> **The data**

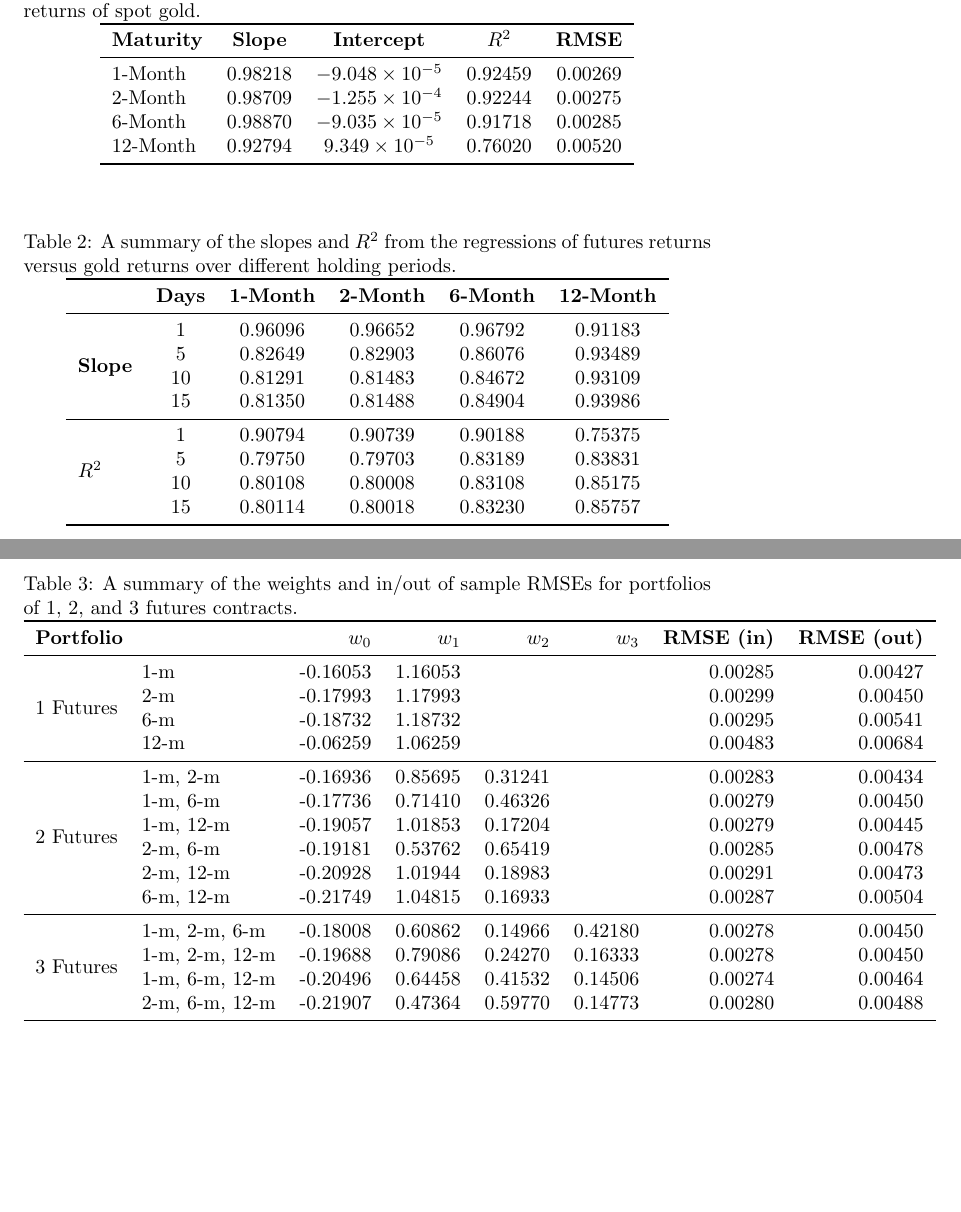
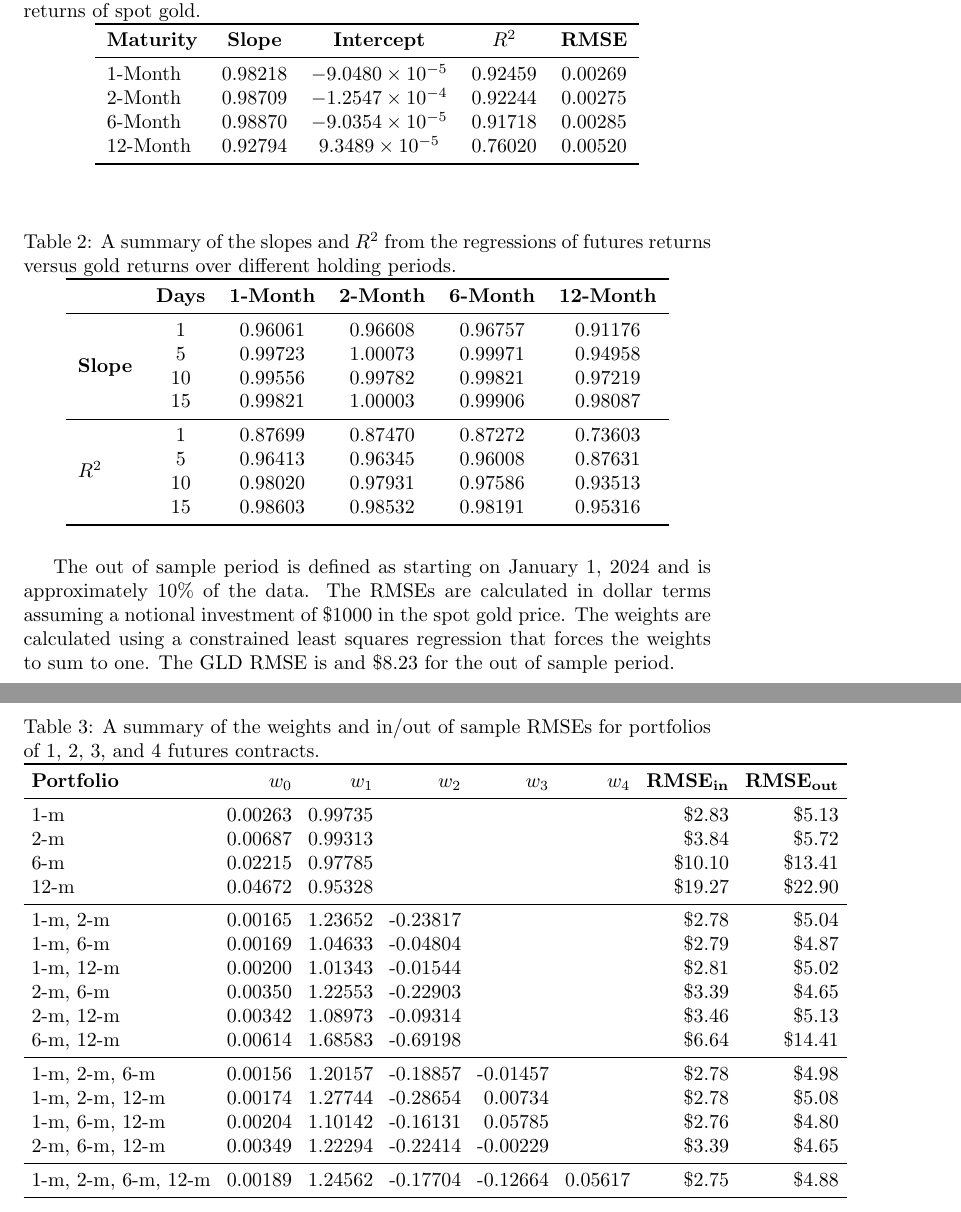
Before and after one commit to joeHollander/ETF-Research, a LaTeX document (Paper/paper.tex): two parts of pages 1 and 2 of 2, joined at a grey line, cut so that both start at the same text, the shorter picture padded with empty space. Compiled offline with pdfLaTeX.

Commit message:
better code, more functions, more readable,

```diff
--- a/Paper/paper.tex
+++ b/Paper/paper.tex
@@ -20,10 +20,10 @@
 \toprule
 \textbf{Maturity} & \textbf{Slope} & \textbf{Intercept} & \textbf{$R^2$} & \textbf{RMSE} \\
 \midrule
-1-Month   & 0.98218 & $-9.048 \times 10^{-5}$ & 0.92459 & 0.00269 \\
-2-Month   & 0.98709 & $-1.255 \times 10^{-4}$ & 0.92244 & 0.00275 \\
-6-Month   & 0.98870 & $-9.035 \times 10^{-5}$ & 0.91718 & 0.00285 \\
-12-Month  & 0.92794 & $9.349 \times 10^{-5}$  & 0.76020 & 0.00520 \\
+1-Month   & 0.98218 & $-9.0480 \times 10^{-5}$ & 0.92459 & 0.00269 \\
+2-Month   & 0.98709 & $-1.2547 \times 10^{-4}$ & 0.92244 & 0.00275 \\
+6-Month   & 0.98870 & $-9.0354 \times 10^{-5}$ & 0.91718 & 0.00285 \\
+12-Month  & 0.92794 & $9.3489 \times 10^{-5}$  & 0.76020 & 0.00520 \\
 \bottomrule
 \end{tabular}
 \end{table}
@@ -37,49 +37,53 @@
 & \textbf{Days} & \textbf{1-Month} & \textbf{2-Month} & \textbf{6-Month} & \textbf{12-Month} \\
 \midrule
 \multirow{4}{*}{\textbf{Slope}}
- & 1  & 0.96096 & 0.96652 & 0.96792 & 0.91183 \\
- & 5  & 0.82649 & 0.82903 & 0.86076 & 0.93489 \\
- & 10 & 0.81291 & 0.81483 & 0.84672 & 0.93109 \\
- & 15 & 0.81350 & 0.81488 & 0.84904 & 0.93986 \\
+ & 1  & 0.96061 & 0.96608 & 0.96757 & 0.91176 \\
+ & 5  & 0.99723 & 1.00073 & 0.99971 & 0.94958 \\
+ & 10 & 0.99556 & 0.99782 & 0.99821 & 0.97219 \\
+ & 15 & 0.99821 & 1.00003 & 0.99906 & 0.98087 \\
 \midrule
 \multirow{4}{*}{\textbf{$R^2$}}
- & 1  & 0.90794 & 0.90739 & 0.90188 & 0.75375 \\
- & 5  & 0.79750 & 0.79703 & 0.83189 & 0.83831 \\
- & 10 & 0.80108 & 0.80008 & 0.83108 & 0.85175 \\
- & 15 & 0.80114 & 0.80018 & 0.83230 & 0.85757 \\
+ & 1  & 0.87699 & 0.87470 & 0.87272 & 0.73603 \\
+ & 5  & 0.96413 & 0.96345 & 0.96008 & 0.87631 \\
+ & 10 & 0.98020 & 0.97931 & 0.97586 & 0.93513 \\
+ & 15 & 0.98603 & 0.98532 & 0.98191 & 0.95316 \\
 \bottomrule
 \end{tabular}
 \end{table}
 
+The out of sample period is defined as starting on January 1, 2024 and is approximately 10\% of the data.
+The RMSEs are calculated in dollar terms assuming a notional investment of \$1000 in the spot gold price.
+The weights are calculated using a constrained least squares regression that forces the weights to sum to one.
+The GLD RMSE is and \$8.23 for the out of sample period.
+
+
 \begin{table}[ht]
 \centering
-\caption{A summary of the weights and in/out of sample RMSEs for portfolios of 1, 2, and 3 futures contracts.}
+\caption{A summary of the weights and in/out of sample RMSEs for portfolios of 1, 2, 3, and 4 futures contracts.}
 \label{tab:portfolio_weights_extended}
-% The 'tabular' definition was changed from 'llrrrrr' to 'llrrrrrr' to add one column
-\begin{tabular}{llrrrrrr}
+\setlength{\tabcolsep}{4pt} % Reduces space between columns
+\begin{tabular}{lrrrrrrr}
 \toprule
-% Header row now includes the w_3 column
-\multicolumn{2}{l}{\textbf{Portfolio}} & \textbf{$w_0$} & \textbf{$w_1$} & \textbf{$w_2$} & \textbf{$w_3$} & \textbf{RMSE (in)} & \textbf{RMSE (out)} \\
+\textbf{Portfolio} & \textbf{$w_0$} & \textbf{$w_1$} & \textbf{$w_2$} & \textbf{$w_3$} & \textbf{$w_4$} & \textbf{RMSE\textsubscript{in}} & \textbf{RMSE\textsubscript{out}} \\
 \midrule
-\multirow{4}{*}{1 Futures}
- & 1-m        & -0.16053 & 1.16053 &         &         & 0.00285 & 0.00427 \\
- & 2-m        & -0.17993 & 1.17993 &         &         & 0.00299 & 0.00450 \\
- & 6-m        & -0.18732 & 1.18732 &         &         & 0.00295 & 0.00541 \\
- & 12-m       & -0.06259 & 1.06259 &         &         & 0.00483 & 0.00684 \\
+1-m        & 0.00263 & 0.99735 &         &         &         & \$2.83 & \$5.13 \\
+2-m        & 0.00687 & 0.99313 &         &         &         & \$3.84 & \$5.72 \\
+6-m        & 0.02215 & 0.97785 &         &         &         & \$10.10 & \$13.41 \\
+12-m       & 0.04672 & 0.95328 &         &         &         & \$19.27 & \$22.90 \\
 \midrule
-\multirow{6}{*}{2 Futures}
- & 1-m, 2-m  & -0.16936 & 0.85695 & 0.31241 &         & 0.00283 & 0.00434 \\
- & 1-m, 6-m  & -0.17736 & 0.71410 & 0.46326 &         & 0.00279 & 0.00450 \\
- & 1-m, 12-m & -0.19057 & 1.01853 & 0.17204 &         & 0.00279 & 0.00445 \\
- & 2-m, 6-m  & -0.19181 & 0.53762 & 0.65419 &         & 0.00285 & 0.00478 \\
- & 2-m, 12-m & -0.20928 & 1.01944 & 0.18983 &         & 0.00291 & 0.00473 \\
- & 6-m, 12-m & -0.21749 & 1.04815 & 0.16933 &         & 0.00287 & 0.00504 \\
+1-m, 2-m  & 0.00165 & 1.23652 & -0.23817 &         &         & \$2.78 & \$5.04 \\
+1-m, 6-m  & 0.00169 & 1.04633 & -0.04804 &         &         & \$2.79 & \$4.87 \\
+1-m, 12-m & 0.00200 & 1.01343 & -0.01544 &         &         & \$2.81 & \$5.02 \\
+2-m, 6-m  & 0.00350 & 1.22553 & -0.22903 &         &         & \$3.39 & \$4.65 \\
+2-m, 12-m & 0.00342 & 1.08973 & -0.09314 &         &         & \$3.46 & \$5.13 \\
+6-m, 12-m & 0.00614 & 1.68583 & -0.69198 &         &         & \$6.64 & \$14.41 \\
 \midrule
-\multirow{4}{*}{3 Futures}
- & 1-m, 2-m, 6-m  & -0.18008 & 0.60862 & 0.14966  & 0.42180 & 0.00278 & 0.00450 \\
- & 1-m, 2-m, 12-m & -0.19688 & 0.79086 & 0.24270  & 0.16333 & 0.00278 & 0.00450 \\
- & 1-m, 6-m, 12-m & -0.20496 & 0.64458 & 0.41532  & 0.14506 & 0.00274 & 0.00464 \\
- & 2-m, 6-m, 12-m & -0.21907 & 0.47364 & 0.59770  & 0.14773 & 0.00280 & 0.00488 \\
+1-m, 2-m, 6-m  & 0.00156 & 1.20157 & -0.18857  & -0.01457 &         & \$2.78 & \$4.98 \\
+1-m, 2-m, 12-m & 0.00174 & 1.27744 & -0.28654  & 0.00734 &         & \$2.78 & \$5.08 \\
+1-m, 6-m, 12-m & 0.00204 & 1.10142 & -0.16131  & 0.05785 &         & \$2.76 & \$4.80 \\
+2-m, 6-m, 12-m & 0.00349 & 1.22294 & -0.22414  & -0.00229 &         & \$3.39 & \$4.65 \\
+\midrule
+1-m, 2-m, 6-m, 12-m & 0.00189 & 1.24562 & -0.17704 & -0.12664 & 0.05617 & \$2.75 & \$4.88 \\
 \bottomrule
 \end{tabular}
 \end{table}
```
Also changed, not shown: Paper/paper.pdf, 4 other files.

> **Activity**
Using the word "multirow" as the filter, copy each matching line from the material.

> **Written reply**
 \multirow{4}{*}{\textbf{Slope}}
 \multirow{4}{*}{\textbf{$R^2$}}
-\multirow{4}{*}{1 Futures}
-\multirow{6}{*}{2 Futures}
-\multirow{4}{*}{3 Futures}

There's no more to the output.